And what we want to make sure we understand is not just the hardware elements, the things we do to protect those systems, but what are the – what are the software elements? What are the things that can happen in the development of technology? I mean, the next industrial revolution is going to be artificial intelligence. The question is, is, you know, how do we make sure we put the right boundaries on that or the right guardrails on that? Because AI can be used for some incredibly good things, but it can also be used for some incredibly bad things. I worry that the Chinese will try to use it for some incredibly bad things.
So as we see this – you know, we see the physical infrastructure, we see the software infrastructure, we see the data infrastructure – how do we make sure we understand all the different vulnerabilities in those systems?
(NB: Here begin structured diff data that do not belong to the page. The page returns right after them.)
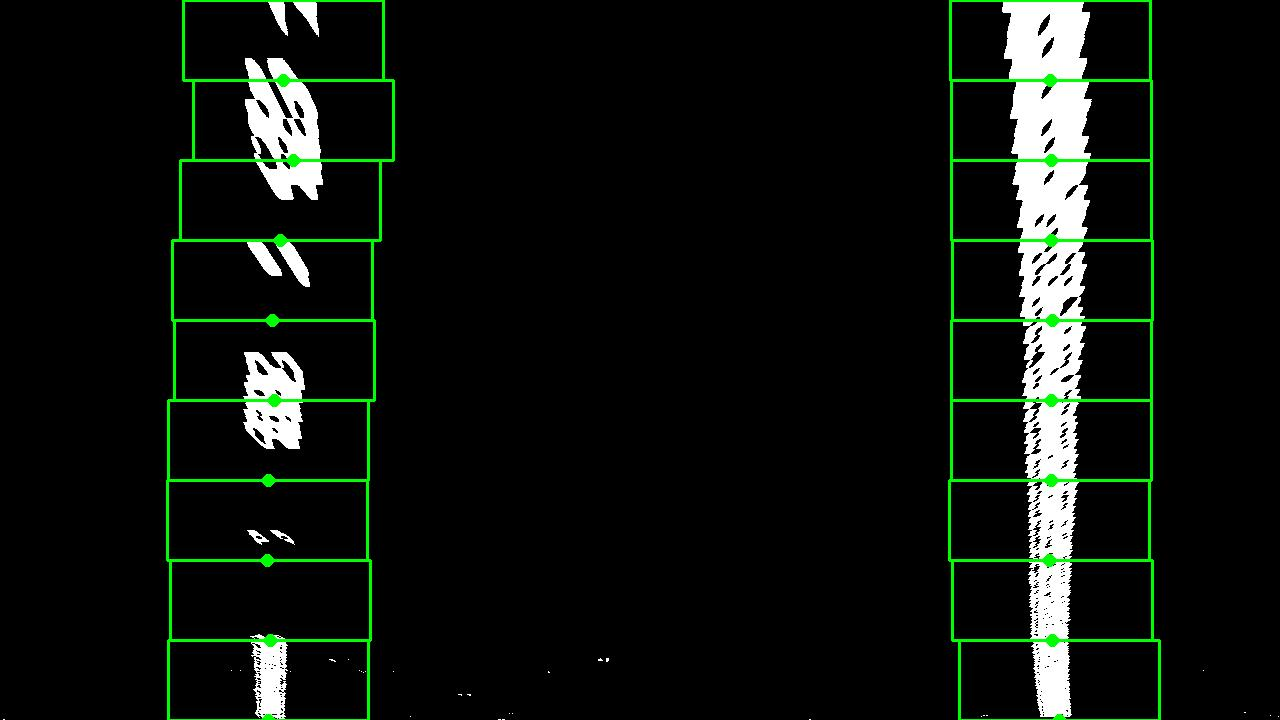
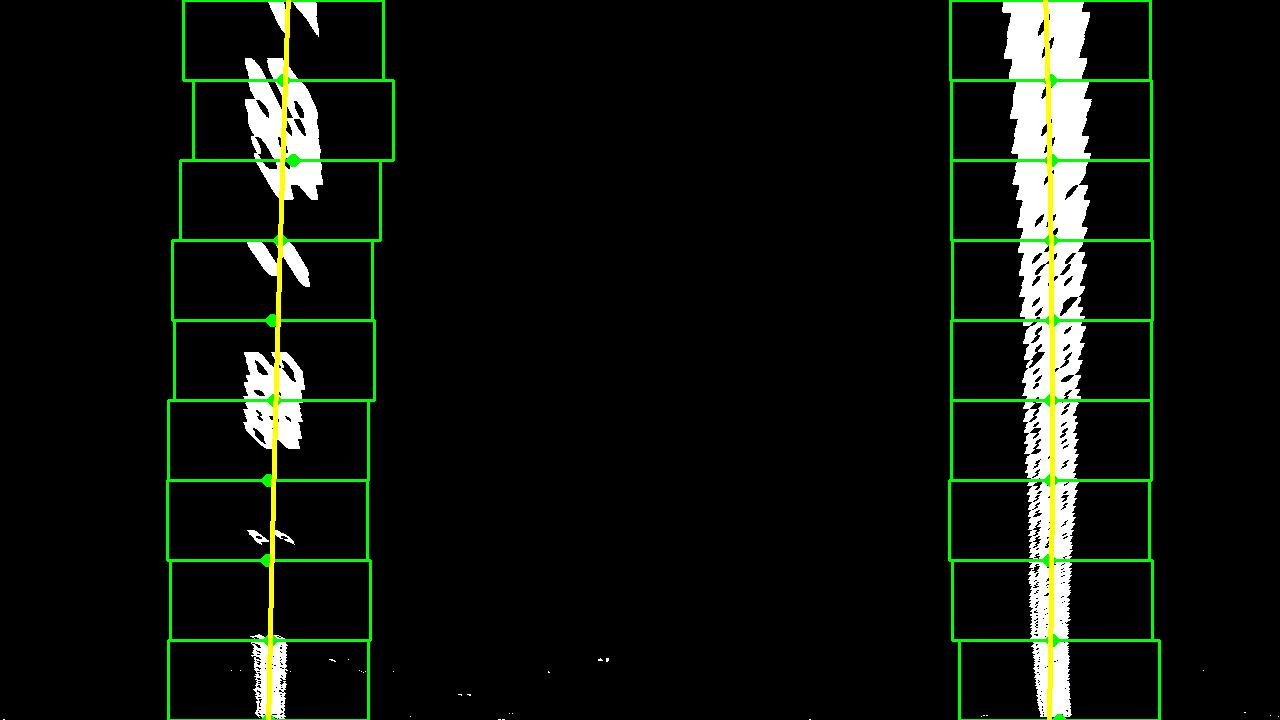
P02 fixed, yellow polygons are drawn onto the images

diff --git a/P02_AdvancedLaneLines/src/preprocess_helpers.py b/P02_AdvancedLaneLines/src/preprocess_helpers.py
@@ -386,6 +386,30 @@ def fit_polynomial(leftx, lefty, rightx, righty, dbg_img, show_dbg=False):
     print('done.')
     return left_fit, right_fit, dbg_img
 
+
+def draw_polys_inplace(left_fit, right_fit, img_to_modify, show_dbg=False):
+    ploty = np.linspace(0, img_to_modify.shape[0] - 1, img_to_modify.shape[0], dtype=int)
+    left_fitx = (left_fit[0] * ploty ** 2 + left_fit[1] * ploty + left_fit[2]).astype(int)
+    right_fitx = (right_fit[0] * ploty ** 2 + right_fit[1] * ploty + right_fit[2]).astype(int)
+
+    left_coords = np.vstack((left_fitx, ploty)).T
+    right_coords = np.vstack((right_fitx, ploty)).T
+    left_pts = left_coords.reshape((-1, 1, 2))
+    right_pts = right_coords.reshape((-1, 1, 2))
+    color = (255, 255, 0)  # yellow
+    isClosed = False
+    thickness = 4
+    cv2.polylines(img_to_modify, [left_pts], isClosed, color, thickness)
+    cv2.polylines(img_to_modify, [right_pts], isClosed, color, thickness)
+
+    if show_dbg:
+        plt.imshow(img_to_modify)
+        plt.title('Polygon(s)')
+        plt.show()
+
+    return img_to_modify
+
+
 #
 # def region_of_interest(img, vertices):
 #     """Applies a mask defined by vertices to an image.

diff --git a/P02_AdvancedLaneLines/src/image_processor.py b/P02_AdvancedLaneLines/src/image_processor.py
@@ -32,7 +32,8 @@ class ImageProcessor:
         #masked = apply_mask(binary, cls.mask)
         birdseye = warp(binary, cls.camera.perspective_matrix, show_dbg and False)
         leftx, lefty, rightx, righty, windows_img = find_lane_pixels(birdseye, show_dbg and False)
-        left_fit, right_fit, poly_img = fit_polynomial(leftx, lefty, rightx, righty, windows_img, show_dbg and False)
+        left_fit, right_fit, colored_lane_pixels = fit_polynomial(leftx, lefty, rightx, righty, windows_img, show_dbg and False)
+        poly_img = draw_polys_inplace(left_fit, right_fit, colored_lane_pixels, show_dbg and True)
 
         return poly_img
And how do we make sure we protect that?
And again, in our society, we don’t – we don’t want to shut those things down like China does to their people, but what we want to do is to put the proper guardrails on there. We want to make sure that we put in place the proper protections.
That takes a significant amount of effort; and it takes everyone thinking a step ahead, thinking about what could the vulnerabilities be here. It’s unfortunate we have to think that way, but we have to put ourselves in the shoes of saying, what would somebody with insidious or nefarious intent try to do – i.e., the Chinese – and then try to stay a step ahead.
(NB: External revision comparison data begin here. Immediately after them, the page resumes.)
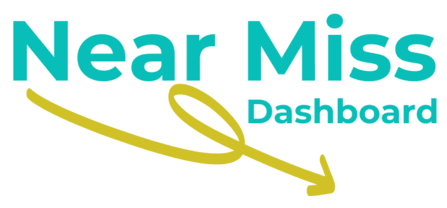
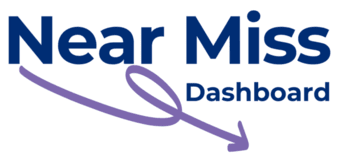
color palette changes

Changed region(s): [[0.0, 0.0932, 1.0, 0.9627], [0.5325, 0.0621, 1.0, 0.4037]]

diff --git a/templates/apphome.html b/templates/apphome.html
@@ -46,32 +46,32 @@
 <body>
     <img class="left-aligned" src="{{url_for('static', filename='nearmiss1.png') }}" alt="PlanRVA Image">
     <h3>For the PlanRVA Region</h3>
+<body>
+    <nav class="navbar navbar-expand-lg navbar-light bg-light">
+        <div class="collapse navbar-collapse" id="navbarNav">
+            <ul class="navbar-nav">
+                <li class="nav-item">
+                    <a class="nav-link" href="/">Home</a>
+                </li>
+                <li class="nav-item">
+                    <a class="nav-link" href="/dashboard">Dashboard</a>
+                </li>
+                <li class="nav-item">
+                    <a class="nav-link" href="/contact">Data Requests</a>
+                </li>
+                <li class="nav-item">
+                    <a class="nav-link" href="/about">About the Dashboard</a>
+                </li>
+                <li class="nav-item">
+                    <a class="nav-link" href="/defs">Helpful Definitions</a>
+                </li>
+                <li class="nav-item">
+                    <a class="nav-link" href="https://planrva.org/">About PlanRVA</a>
+                </li>
+            </ul>
+        </div>
+    </nav>
 
-    <body>
-        <nav class="navbar navbar-expand-lg navbar-light bg-light">
-            <div class="collapse navbar-collapse" id="navbarNav">
-                <ul class="navbar-nav">
-                    <li class="nav-item">
-                        <a class="nav-link" href="/">Home</a>
-                    </li>
-                    <li class="nav-item">
-                        <a class="nav-link" href="/dashboard">Dashboard</a>
-                    </li>
-                    <li class="nav-item">
-                        <a class="nav-link" href="/contact">Data Requests</a>
-                    </li>
-                    <li class="nav-item">
-                        <a class="nav-link" href="/about">About the Dashboard</a>
-                    </li>
-                    <li class="nav-item">
-                        <a class="nav-link" href="/defs">Helpful Definitions</a>
-                    </li>
-                    <li class="nav-item">
-                        <a class="nav-link" href="https://planrva.org/">About PlanRVA</a>
-                    </li>
-                </ul>
-            </div>
-        </nav>
 
 
 
@@ -226,10 +226,25 @@
             className: 'custom-icon',
             iconSize: [24, 24],
         });
+
         // Place the example marker with a popup
         L.marker([37.54679001050363, -77.45031004048063], { icon: customIcon }).addTo(map)
             .bindPopup('Record an event.')
             .openPopup();
+
+
+        // Add the Locate control with a custom icon
+        L.control.locate({
+            position: 'topleft',
+            icon: 'bi bi-pin-map',  // Use your desired icon class here
+            iconLoading: 'bi bi-pin-map',  // Optional: icon while locating
+            flyTo: true,  // Fly to the location
+            showPopup: false,  // Don't show the popup automatically
+            locateOptions: {
+                maxZoom: 16,
+                enableHighAccuracy: true
+            }
+        }).addTo(map);
 
         // Initialize the FeatureGroup to store editable layers
         var drawnItems = new L.FeatureGroup();

diff --git a/static/stylesheet.css b/static/stylesheet.css
@@ -56,7 +56,7 @@ li {
 }
 li a {
     display: block;
-    color: #D0C126 !important;
+    color: #7D68AE !important;
     text-align: center;
     padding: 14px 16px;
     text-decoration: none;
@@ -69,7 +69,7 @@ li a:hover {
 /* for overriding external stylesheets */
 .navbar .nav-item {
     display: block;
-    color: #D0C126 !important;
+    color: #7D68AE !important;
     text-align: center;
     padding: 14px 16px;
     text-decoration: none;
@@ -133,7 +133,7 @@ li a:hover {
     display: inline-block;
     padding: 10px 10px;
     background-color: #FFFFFF;
-    color: #D0C126;
+    color: #7D68AE;
     text-align: center;
     border: none;
     border-radius: 12px;
@@ -141,14 +141,14 @@ li a:hover {
     cursor: pointer;
 }
 .btn-default:hover {
-    background-color: #D0C126;
+    background-color: #7D68AE;
     color: #FFFFFF;
 }
 button {
     display: inline-block;
     padding: 10px 10px;
     background-color: #FFFFFF;
-    color: #D0C126;
+    color: #7D68AE;
     text-align: center;
     border: none;
     border-radius: 12px;
@@ -157,7 +157,7 @@ button {
     position: center;
 }
 button:hover {
-    background-color: #D0C126;
+    background-color: #7D68AE;
     color: #FFFFFF;
 }
 
@@ -352,7 +352,7 @@ input[type="submit"]:hover {
 
 /* Design the Footer */
 .footer {
-    background-color: #C84107;
+    background-color: #7D68AE;
     text-align: center;
     padding: 10px;
     position: relative;
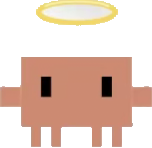
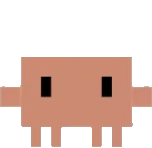
style: square pet + clean top residual from user_photo

Changed region(s): [[0.2368, 0.0, 0.7895, 0.1892]]

diff --git a/app/src/main/assets/pet/index.html b/app/src/main/assets/pet/index.html
@@ -49,7 +49,7 @@
   #pet {
     width: 72px; height: 72px;
     object-fit: cover;
-    border-radius: 50%;
+    border-radius: 0;
     background: transparent;
     cursor: pointer;
     transition: transform 0.2s;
Listen, the people that want to do bad will always, unfortunately, be even a little bit ahead of what we try to anticipate, but we have to do – we have to do a better job of being proactive rather than reactive. Right now, through the years, we’ve been very much reactive in protecting systems, looking at how whether it’s information, software, hardware, data is vulnerable. What we have to do is not only to be reactive in protecting those systems, but we have to be more proactive in looking at what could a possible vulnerability be. And instead of waiting for the system to go in place and thinking about what the potential vulnerabilities are, when we’re designing these things and when we’re constructing these things, we have to get to the left of the curve and say, OK, as we design these things, let’s design them with the – with the mindset that there are certain things that people with nefarious intent could try to do. I think that’s the mindset we have to assume now.
Dr. Jones: Well, Congressman Wittman, thank you very much for spending a few minutes with us today.
Rep. Wittman: Thank you.
Dr. Jones: This is an incredibly important subject, as you’ve highlighted.
Rep. Wittman: Yes.
Dr. Jones: Thanks for all the work that you’re doing not just for your district, for your state, but for the nation writ large. And I think as you’ve highlighted today, the issues that we have to pay attention to from China are global in nature, and they cut across everything from conventional activity to gray-zone or political warfare activity, to technology, to even our education institutions. So thank you for what you’re doing in all of those areas to protect the nation.
Rep. Wittman: Thank you so much. Thanks for the opportunity. Thanks to CSIS, too, for the great work that you all do in really unfolding the layers of the challenges that we face in the future.
Dr. Jones: Great. Well, we look forward to seeing you again soon.
Rep. Wittman: Thank you.